Four guidelines for leading your team to a championship
Winston Churchill said, “The empires of the future are empires of the mind.”
The NFL’s 2013 Super Bowl will be remembered for many things—its twists and turns, its plays and power failures, its long throws and near misses, its retirees and rookies, or its glitz and hits. But one thing is certain; the football game of the year didn’t begin with the opening kick-off. It began in the minds of the owners, coaches, and players.
All the huddles didn’t take place on the field. Most were unseen by the fans. They took place in glass surrounded offices, elaborately paneled board rooms, or littered locker rooms. The plays that made up the whole of the game were pieced together from the wisdom and experience of team leaders and published in a playbook.
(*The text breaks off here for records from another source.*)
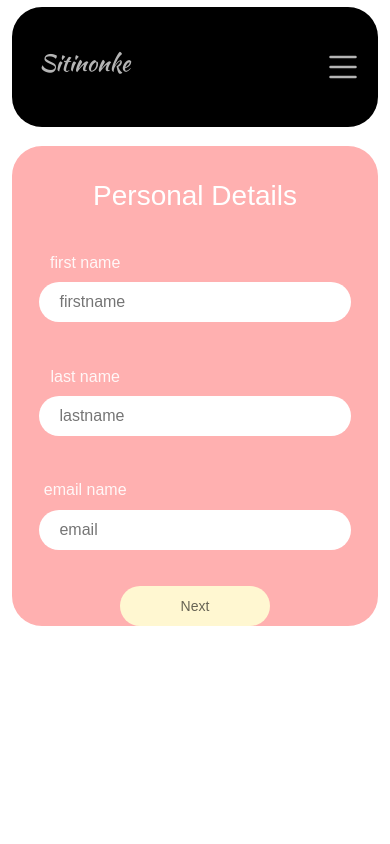
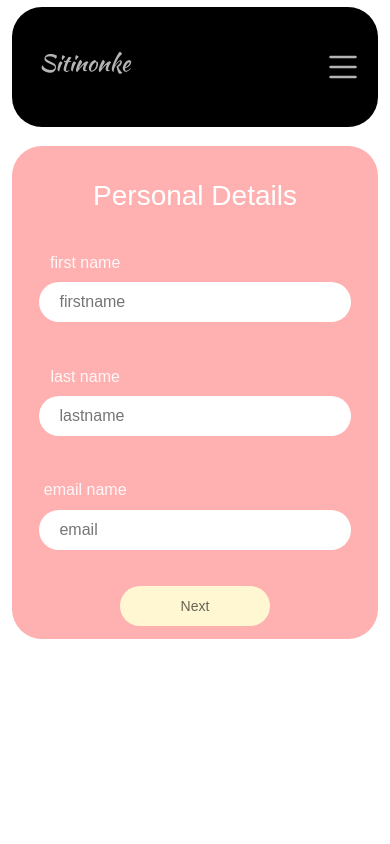
Before and after one commit to siyabongasamkelo/npo, a React (Create React App) app in the folder client/organization/: page /donate in a window 390 px wide. Shown: the top 844 px of the page. Built offline with nearby package versions, Linux system fonts and the light colour scheme; a web font is replaced by a local one.

Commit message:
adjusted page to be responsive on all devices

```diff
--- a/client/organization/src/components/Donations.styled.js
+++ b/client/organization/src/components/Donations.styled.js
@@ -8,5 +8,5 @@ export const DonationsWrapper = styled.section`
 export const DonationsCover = styled.div`
   display: flex;
   justify-content: center;
-  align-items: center;
+  height: 90%;
 `;
```
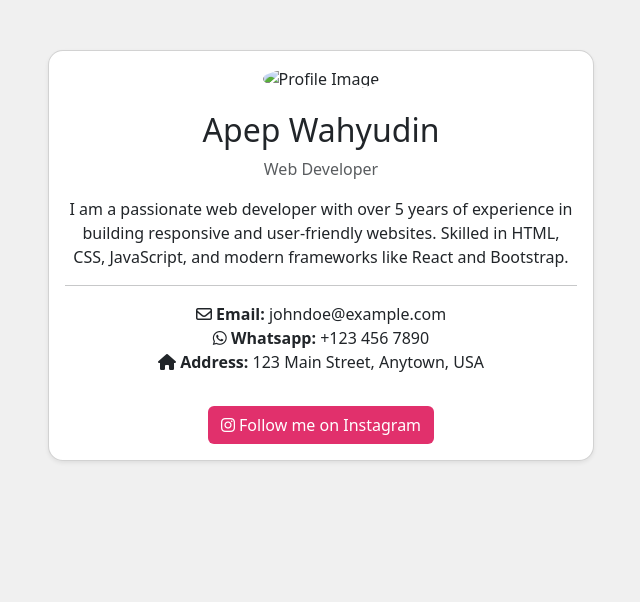
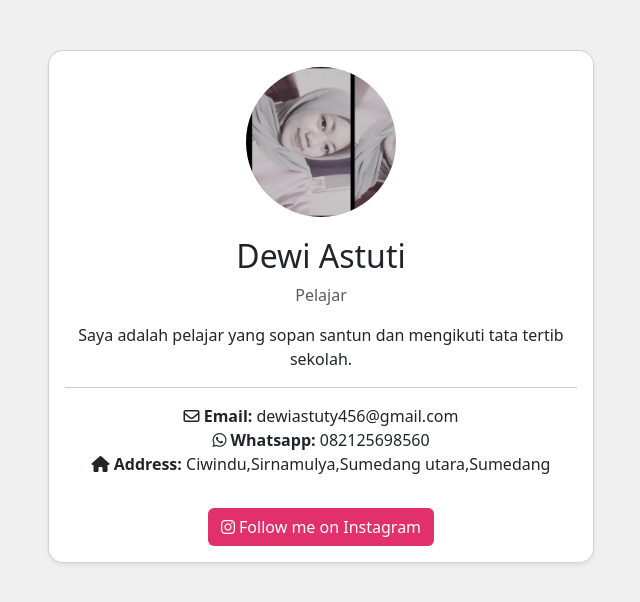
Before and after one commit to dewiastti/pcc_DewiAstuti_x3, a plain HTML site: page index.html in a window 1280 px wide. Shown: the whole page, without its empty margins (319-959 px from the left). Drawn offline with nearby package versions, Linux system fonts and the light colour scheme.

Commit message:
Update index.html

```diff
--- a/index.html
+++ b/index.html
@@ -14,18 +14,18 @@
             <div class="col-md-6">
                 <div class="card shadow-sm">
                     <div class="card-body text-center">
-                        <img src="avatar.jpg" alt="Profile Image" class="profile-img">
-                        <h2>Apep Wahyudin</h2>
-                        <p class="text-muted">Web Developer</p>
-                        <p>I am a passionate web developer with over 5 years of experience in building responsive and user-friendly websites. Skilled in HTML, CSS, JavaScript, and modern frameworks like React and Bootstrap.
+                        <img src="IMG-20240921-WA0023.jpg" alt="Profile Image" class="profile-img">
+                        <h2>Dewi Astuti</h2>
+                        <p class="text-muted">Pelajar</p>
+                        <p>Saya adalah pelajar yang sopan santun dan mengikuti tata tertib sekolah.
                         </p>
                         <hr>
                         <ul class="list-unstyled">
-                            <li><i class="fa-regular fa-envelope"></i> <strong>Email:</strong> johndoe@example.com</li>
-                            <li><i class="fa-brands fa-whatsapp"></i> <strong>Whatsapp:</strong> +123 456 7890</li>
-                            <li><i class="fa-solid fa-house"></i> <strong>Address:</strong> 123 Main Street, Anytown, USA</li>
+                            <li><i class="fa-regular fa-envelope"></i> <strong>Email:</strong> dewiastuty456@gmail.com</li>
+                            <li><i class="fa-brands fa-whatsapp"></i> <strong>Whatsapp:</strong> 082125698560</li>
+                            <li><i class="fa-solid fa-house"></i> <strong>Address:</strong> Ciwindu,Sirnamulya,Sumedang utara,Sumedang</li>
                         </ul>
-                        <a href="https://www.instagram.com/sebuahsemangat" target="_blank" class="btn btn-instagram mt-3">
+                        <a href="https://www.instagram.com/dewiiiastutyyy/profilecard/?igsh=MXZ2NmN2bHBmNXpvdQ==" target="_blank" class="btn btn-instagram mt-3">
                             <i class="fab fa-instagram"></i> Follow me on Instagram
                         </a>
                     </div>
```
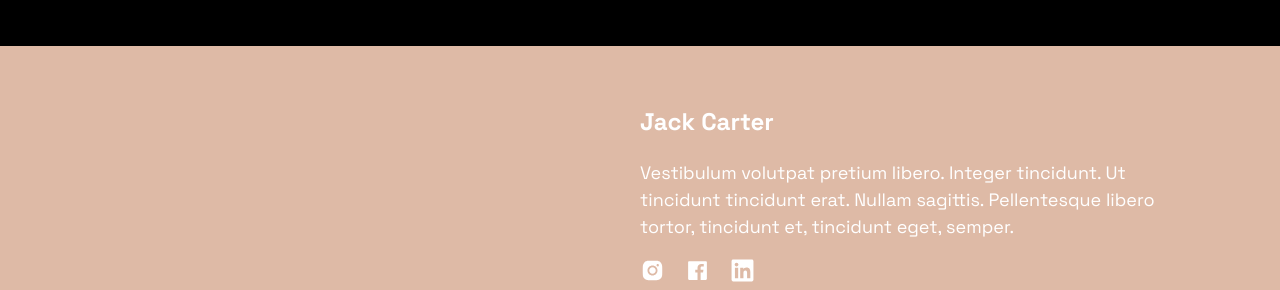
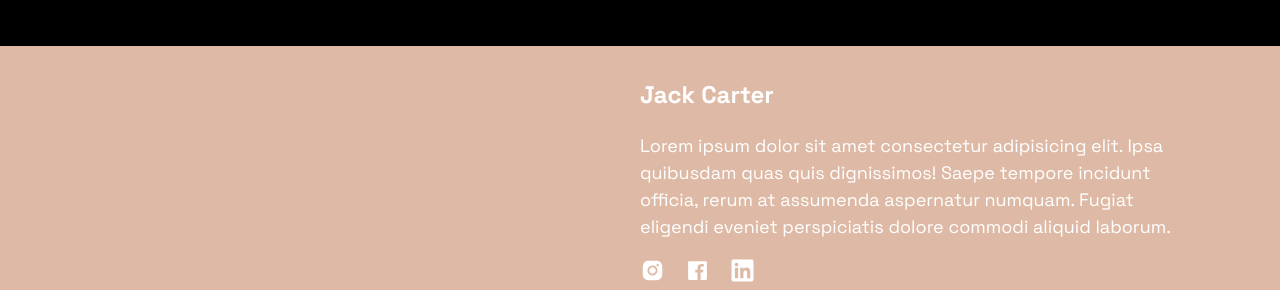
Before and after one commit to webtesting22/you-inspire, a React (Vite) app: page / in a window 1280 px wide. Shown: the part 1680-1970 px from the top of the page. Built offline with nearby package versions, Linux system fonts and the light colour scheme.

Commit message:
animation make old time faster

```diff
--- a/src/Components/AnimatedFounder/AnimatedFounder.jsx
+++ b/src/Components/AnimatedFounder/AnimatedFounder.jsx
@@ -25,7 +25,7 @@ const AnimatedFounder = () => {
                                 <h2>
                                     Jack Carter
                                 </h2>
-                                <p>Vestibulum volutpat pretium libero. Integer tincidunt. Ut tincidunt tincidunt erat. Nullam sagittis. Pellentesque libero tortor, tincidunt et, tincidunt eget, semper.</p>
+                                <p>Lorem ipsum dolor sit amet consectetur adipisicing elit. Ipsa quibusdam quas quis dignissimos! Saepe tempore incidunt officia, rerum at assumenda aspernatur numquam. Fugiat eligendi eveniet perspiciatis dolore commodi aliquid laborum.</p>
                                 <div className="Socialicons">
                                     <ul style={{ display: "flex", gap: "20px", listStyle: "none", padding: "0px" }}>
                                         <li><AiFillInstagram /></li>
--- a/src/Components/PodcastProjects/PodcastWorks.jsx
+++ b/src/Components/PodcastProjects/PodcastWorks.jsx
@@ -40,7 +40,7 @@ const PodcastWorks = () => {
                     <div className="fade-in">
                         {filteredPodcasts.map((item, index) => (
                             <div data-aos="fade-left"
-                            data-aos-duration="2000" data-aos-delay="600">
+                            data-aos-duration="1000" data-aos-delay="300">
                             <Row key={index} >
                                 <Col lg={12}>
                                     <div>
```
The Bible says where there is no vision, the people perish. In football speak, without a pre-determined and clear direction, the actions of a team will be as chaotic as a fumble recovery five yards from the goal line.
Vision is like a thumb in the Christian leader’s back. It encourages him/her to take bold steps toward Spirit-directed objectives. It also activates and focuses staff skills. As you give people a clear picture of where they could be or should be, they’ll be more apt to head in that direction.
What is visionary leadership?
- It is directional. It points to definite places, times, and tangible results.
- It is practical. It sets goals that are within reach.
- It is motivational. It creates an environment of expectation and enthusiasm.
- It is eternal. It builds on the principles that last forever.
The Swiss psychologist Carl Jung said, “Your vision will become clear only when you can look into your own heart.” So look inside. See the resurrection power of the Holy Spirit that not only gives energy enough to awaken you, but direction enough to guide you. And then in faith and cooperation with others, began to form the plays into a playbook—and make sure every player has a copy.
You are loved.
Photo courtesy of Wikipedia